··· SUPPLIED RECORDS ···
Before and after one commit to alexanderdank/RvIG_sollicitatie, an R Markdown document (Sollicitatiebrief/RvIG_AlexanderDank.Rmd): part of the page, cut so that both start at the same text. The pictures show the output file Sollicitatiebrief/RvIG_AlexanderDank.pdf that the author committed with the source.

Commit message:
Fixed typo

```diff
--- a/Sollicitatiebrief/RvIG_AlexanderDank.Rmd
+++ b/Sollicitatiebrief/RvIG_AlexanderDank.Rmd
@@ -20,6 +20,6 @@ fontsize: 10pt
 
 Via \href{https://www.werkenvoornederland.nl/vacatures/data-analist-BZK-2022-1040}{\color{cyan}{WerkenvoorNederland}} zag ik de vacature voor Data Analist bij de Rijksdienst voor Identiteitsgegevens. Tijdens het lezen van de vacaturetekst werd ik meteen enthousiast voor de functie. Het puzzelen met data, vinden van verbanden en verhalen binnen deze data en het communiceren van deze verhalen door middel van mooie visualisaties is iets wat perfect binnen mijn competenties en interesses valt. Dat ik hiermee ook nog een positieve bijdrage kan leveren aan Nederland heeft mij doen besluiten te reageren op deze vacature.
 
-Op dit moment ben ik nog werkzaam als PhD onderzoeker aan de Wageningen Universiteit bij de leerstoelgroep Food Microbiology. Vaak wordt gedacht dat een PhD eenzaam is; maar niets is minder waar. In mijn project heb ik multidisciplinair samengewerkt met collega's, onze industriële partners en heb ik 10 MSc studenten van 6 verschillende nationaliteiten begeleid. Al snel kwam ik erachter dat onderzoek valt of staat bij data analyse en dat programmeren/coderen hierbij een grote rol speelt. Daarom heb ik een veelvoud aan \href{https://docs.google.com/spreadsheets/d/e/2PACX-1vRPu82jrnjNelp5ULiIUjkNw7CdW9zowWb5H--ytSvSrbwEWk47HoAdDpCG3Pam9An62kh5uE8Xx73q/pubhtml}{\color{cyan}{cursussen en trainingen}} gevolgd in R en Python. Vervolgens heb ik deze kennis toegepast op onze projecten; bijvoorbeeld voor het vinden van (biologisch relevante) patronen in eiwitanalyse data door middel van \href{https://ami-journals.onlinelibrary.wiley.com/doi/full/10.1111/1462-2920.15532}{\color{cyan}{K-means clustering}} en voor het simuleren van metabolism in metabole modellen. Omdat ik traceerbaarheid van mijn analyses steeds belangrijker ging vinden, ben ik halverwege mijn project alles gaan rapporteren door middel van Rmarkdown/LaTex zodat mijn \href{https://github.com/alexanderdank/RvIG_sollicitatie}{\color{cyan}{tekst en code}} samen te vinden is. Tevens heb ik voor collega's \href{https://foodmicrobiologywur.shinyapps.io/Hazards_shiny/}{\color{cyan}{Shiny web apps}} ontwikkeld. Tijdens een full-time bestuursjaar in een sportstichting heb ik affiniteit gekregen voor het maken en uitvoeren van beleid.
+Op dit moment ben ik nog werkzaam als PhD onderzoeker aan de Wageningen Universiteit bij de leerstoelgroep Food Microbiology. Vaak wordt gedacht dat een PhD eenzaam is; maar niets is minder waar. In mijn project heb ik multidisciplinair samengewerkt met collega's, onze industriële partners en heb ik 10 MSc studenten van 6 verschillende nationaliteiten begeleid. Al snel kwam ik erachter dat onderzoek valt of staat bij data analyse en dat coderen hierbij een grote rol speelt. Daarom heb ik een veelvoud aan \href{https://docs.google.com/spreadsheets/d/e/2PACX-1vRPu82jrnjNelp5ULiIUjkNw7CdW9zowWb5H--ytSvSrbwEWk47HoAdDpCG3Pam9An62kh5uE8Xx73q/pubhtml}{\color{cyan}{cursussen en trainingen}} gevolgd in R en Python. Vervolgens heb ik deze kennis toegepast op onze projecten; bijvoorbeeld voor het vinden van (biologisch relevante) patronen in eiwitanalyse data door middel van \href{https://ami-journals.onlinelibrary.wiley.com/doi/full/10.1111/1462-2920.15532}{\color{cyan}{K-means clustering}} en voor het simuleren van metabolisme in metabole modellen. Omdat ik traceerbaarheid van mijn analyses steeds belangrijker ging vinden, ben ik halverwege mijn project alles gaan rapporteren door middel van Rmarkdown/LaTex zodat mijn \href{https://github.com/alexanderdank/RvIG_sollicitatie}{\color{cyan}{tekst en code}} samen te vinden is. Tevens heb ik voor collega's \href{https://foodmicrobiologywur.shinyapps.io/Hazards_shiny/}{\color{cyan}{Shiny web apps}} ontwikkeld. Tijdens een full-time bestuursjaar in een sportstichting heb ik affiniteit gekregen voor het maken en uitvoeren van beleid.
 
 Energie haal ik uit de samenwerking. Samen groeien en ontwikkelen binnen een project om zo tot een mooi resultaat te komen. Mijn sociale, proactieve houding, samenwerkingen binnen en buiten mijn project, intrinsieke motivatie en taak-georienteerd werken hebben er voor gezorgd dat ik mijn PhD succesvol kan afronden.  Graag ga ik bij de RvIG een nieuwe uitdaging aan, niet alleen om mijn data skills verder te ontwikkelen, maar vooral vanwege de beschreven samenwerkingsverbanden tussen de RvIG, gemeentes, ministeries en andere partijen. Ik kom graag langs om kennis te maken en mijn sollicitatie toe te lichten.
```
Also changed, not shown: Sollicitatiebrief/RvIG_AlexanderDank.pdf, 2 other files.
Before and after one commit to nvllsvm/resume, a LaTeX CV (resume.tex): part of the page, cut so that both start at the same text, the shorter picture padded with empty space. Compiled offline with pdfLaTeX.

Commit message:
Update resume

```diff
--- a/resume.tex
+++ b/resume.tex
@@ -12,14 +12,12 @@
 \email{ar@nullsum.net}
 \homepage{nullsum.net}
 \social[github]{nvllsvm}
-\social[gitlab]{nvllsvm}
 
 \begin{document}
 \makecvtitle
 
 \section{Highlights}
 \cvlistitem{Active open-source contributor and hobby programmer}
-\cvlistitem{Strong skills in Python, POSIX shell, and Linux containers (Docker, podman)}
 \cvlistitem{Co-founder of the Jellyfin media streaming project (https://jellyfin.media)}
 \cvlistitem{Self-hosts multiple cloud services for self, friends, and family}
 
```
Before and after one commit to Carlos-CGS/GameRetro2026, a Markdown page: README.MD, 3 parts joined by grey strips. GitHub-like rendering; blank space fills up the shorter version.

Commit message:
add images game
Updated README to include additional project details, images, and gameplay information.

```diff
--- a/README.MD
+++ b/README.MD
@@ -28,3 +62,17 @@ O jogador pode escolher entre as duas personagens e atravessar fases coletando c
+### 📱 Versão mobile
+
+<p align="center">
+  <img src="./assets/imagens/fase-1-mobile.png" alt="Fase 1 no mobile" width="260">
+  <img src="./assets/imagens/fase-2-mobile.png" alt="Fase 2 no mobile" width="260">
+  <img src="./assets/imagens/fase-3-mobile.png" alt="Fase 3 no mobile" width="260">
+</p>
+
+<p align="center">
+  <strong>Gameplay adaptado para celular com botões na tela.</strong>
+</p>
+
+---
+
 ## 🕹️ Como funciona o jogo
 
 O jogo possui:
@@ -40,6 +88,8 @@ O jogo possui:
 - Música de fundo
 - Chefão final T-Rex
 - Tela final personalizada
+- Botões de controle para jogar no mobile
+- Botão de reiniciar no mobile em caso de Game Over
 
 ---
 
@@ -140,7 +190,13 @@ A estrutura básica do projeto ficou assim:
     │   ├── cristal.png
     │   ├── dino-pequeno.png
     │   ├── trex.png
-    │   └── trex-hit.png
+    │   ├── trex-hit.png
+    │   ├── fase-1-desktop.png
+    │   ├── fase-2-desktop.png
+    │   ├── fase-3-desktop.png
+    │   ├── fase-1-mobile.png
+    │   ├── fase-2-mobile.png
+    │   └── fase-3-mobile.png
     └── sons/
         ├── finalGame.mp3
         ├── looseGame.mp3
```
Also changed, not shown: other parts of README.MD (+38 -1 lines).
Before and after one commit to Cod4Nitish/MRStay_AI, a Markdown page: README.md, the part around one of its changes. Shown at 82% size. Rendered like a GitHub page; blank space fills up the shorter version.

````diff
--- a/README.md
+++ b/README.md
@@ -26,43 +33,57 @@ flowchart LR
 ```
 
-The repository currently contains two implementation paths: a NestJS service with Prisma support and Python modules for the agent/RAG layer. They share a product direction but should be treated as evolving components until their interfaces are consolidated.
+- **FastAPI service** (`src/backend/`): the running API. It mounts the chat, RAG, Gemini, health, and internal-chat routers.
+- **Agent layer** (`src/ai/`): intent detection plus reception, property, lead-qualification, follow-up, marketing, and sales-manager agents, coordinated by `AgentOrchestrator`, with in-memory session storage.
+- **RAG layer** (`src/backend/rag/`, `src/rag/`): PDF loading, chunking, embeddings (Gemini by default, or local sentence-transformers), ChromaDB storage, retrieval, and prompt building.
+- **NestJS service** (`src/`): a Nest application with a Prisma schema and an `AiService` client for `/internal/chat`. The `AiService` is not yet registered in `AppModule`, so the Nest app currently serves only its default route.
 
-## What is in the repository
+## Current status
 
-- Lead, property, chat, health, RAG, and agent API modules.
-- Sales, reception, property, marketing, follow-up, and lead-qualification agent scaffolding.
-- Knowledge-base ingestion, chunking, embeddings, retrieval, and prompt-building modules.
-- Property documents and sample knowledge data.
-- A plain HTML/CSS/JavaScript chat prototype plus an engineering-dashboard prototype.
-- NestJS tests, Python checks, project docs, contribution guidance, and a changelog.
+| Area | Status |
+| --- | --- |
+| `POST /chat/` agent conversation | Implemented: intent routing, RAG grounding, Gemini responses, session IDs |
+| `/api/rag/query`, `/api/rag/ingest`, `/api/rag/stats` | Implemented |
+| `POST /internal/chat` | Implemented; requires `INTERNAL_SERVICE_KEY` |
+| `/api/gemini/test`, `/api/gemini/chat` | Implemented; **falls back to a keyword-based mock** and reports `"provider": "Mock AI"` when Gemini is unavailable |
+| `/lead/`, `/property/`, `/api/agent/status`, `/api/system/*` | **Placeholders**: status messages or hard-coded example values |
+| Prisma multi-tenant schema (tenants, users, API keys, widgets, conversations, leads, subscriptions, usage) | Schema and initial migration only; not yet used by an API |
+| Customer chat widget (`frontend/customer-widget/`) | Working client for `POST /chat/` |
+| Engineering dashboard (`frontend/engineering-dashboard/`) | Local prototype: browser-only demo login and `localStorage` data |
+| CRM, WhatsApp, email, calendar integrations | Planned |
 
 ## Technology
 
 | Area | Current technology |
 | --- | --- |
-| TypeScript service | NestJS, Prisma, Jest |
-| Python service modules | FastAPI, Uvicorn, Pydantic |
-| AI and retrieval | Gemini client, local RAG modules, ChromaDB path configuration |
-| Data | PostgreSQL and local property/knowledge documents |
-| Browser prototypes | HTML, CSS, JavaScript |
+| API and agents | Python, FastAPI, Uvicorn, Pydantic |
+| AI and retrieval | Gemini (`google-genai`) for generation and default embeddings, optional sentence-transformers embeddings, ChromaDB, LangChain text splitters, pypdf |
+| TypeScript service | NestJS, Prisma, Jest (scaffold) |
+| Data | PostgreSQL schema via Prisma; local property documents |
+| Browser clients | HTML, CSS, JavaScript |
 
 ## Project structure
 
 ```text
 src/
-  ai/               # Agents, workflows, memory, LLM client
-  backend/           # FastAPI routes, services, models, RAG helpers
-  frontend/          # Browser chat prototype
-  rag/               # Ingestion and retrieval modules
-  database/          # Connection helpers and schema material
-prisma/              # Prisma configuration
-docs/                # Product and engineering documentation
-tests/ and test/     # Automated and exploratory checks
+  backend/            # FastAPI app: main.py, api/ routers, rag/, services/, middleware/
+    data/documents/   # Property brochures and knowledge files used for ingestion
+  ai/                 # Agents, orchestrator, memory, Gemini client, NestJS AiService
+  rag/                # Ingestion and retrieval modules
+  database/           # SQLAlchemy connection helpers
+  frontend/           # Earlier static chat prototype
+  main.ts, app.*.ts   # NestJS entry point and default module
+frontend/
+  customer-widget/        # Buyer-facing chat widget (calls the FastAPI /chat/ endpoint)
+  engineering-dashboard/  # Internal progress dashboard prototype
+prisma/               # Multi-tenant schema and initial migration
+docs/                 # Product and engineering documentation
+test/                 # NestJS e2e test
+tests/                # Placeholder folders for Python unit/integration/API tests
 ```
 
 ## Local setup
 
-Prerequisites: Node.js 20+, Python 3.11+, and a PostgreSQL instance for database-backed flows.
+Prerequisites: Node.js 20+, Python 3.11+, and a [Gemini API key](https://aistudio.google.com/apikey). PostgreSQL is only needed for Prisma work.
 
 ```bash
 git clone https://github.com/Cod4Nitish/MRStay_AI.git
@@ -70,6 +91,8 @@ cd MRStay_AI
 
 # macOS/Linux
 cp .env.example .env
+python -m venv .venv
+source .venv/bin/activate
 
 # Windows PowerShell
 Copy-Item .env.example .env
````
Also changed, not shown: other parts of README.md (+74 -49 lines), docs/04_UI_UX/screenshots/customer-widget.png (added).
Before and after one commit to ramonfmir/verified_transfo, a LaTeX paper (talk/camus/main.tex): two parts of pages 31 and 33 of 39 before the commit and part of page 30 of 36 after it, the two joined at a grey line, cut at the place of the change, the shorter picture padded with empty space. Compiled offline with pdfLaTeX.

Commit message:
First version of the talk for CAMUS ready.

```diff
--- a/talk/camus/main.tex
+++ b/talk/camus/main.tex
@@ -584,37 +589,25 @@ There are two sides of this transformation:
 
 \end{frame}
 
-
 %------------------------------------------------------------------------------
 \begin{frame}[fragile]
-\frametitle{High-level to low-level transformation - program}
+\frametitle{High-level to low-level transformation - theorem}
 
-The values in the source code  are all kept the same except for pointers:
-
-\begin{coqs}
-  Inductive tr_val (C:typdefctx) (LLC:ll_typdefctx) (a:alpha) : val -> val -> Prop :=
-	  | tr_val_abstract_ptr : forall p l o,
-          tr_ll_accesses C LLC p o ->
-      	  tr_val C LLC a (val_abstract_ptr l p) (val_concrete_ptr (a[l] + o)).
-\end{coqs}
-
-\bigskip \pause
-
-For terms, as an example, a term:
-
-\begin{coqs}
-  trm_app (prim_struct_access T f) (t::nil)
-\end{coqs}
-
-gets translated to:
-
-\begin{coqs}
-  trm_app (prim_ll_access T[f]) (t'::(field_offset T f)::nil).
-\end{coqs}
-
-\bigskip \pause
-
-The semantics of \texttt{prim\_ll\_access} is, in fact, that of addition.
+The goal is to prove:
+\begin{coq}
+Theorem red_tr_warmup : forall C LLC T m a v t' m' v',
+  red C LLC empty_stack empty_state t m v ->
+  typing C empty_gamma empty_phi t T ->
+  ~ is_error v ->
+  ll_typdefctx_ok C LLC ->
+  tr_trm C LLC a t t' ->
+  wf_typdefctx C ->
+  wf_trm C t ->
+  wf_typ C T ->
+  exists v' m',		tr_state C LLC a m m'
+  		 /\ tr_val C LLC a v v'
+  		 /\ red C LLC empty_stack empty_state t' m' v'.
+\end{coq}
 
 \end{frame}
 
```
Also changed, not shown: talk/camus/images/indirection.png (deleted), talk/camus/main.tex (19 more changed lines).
···
## THE TASK
In the entries above, one line contains "and internal-chat routers." and another contains "in-memory session storage.". Reproduce exactly those two lines and the lines between them, nothing else.

## EXPECTED ANSWER
+- **FastAPI service** (`src/backend/`): the running API. It mounts the chat, RAG, Gemini, health, and internal-chat routers.
+- **Agent layer** (`src/ai/`): intent detection plus reception, property, lead-qualification, follow-up, marketing, and sales-manager agents, coordinated by `AgentOrchestrator`, with in-memory session storage.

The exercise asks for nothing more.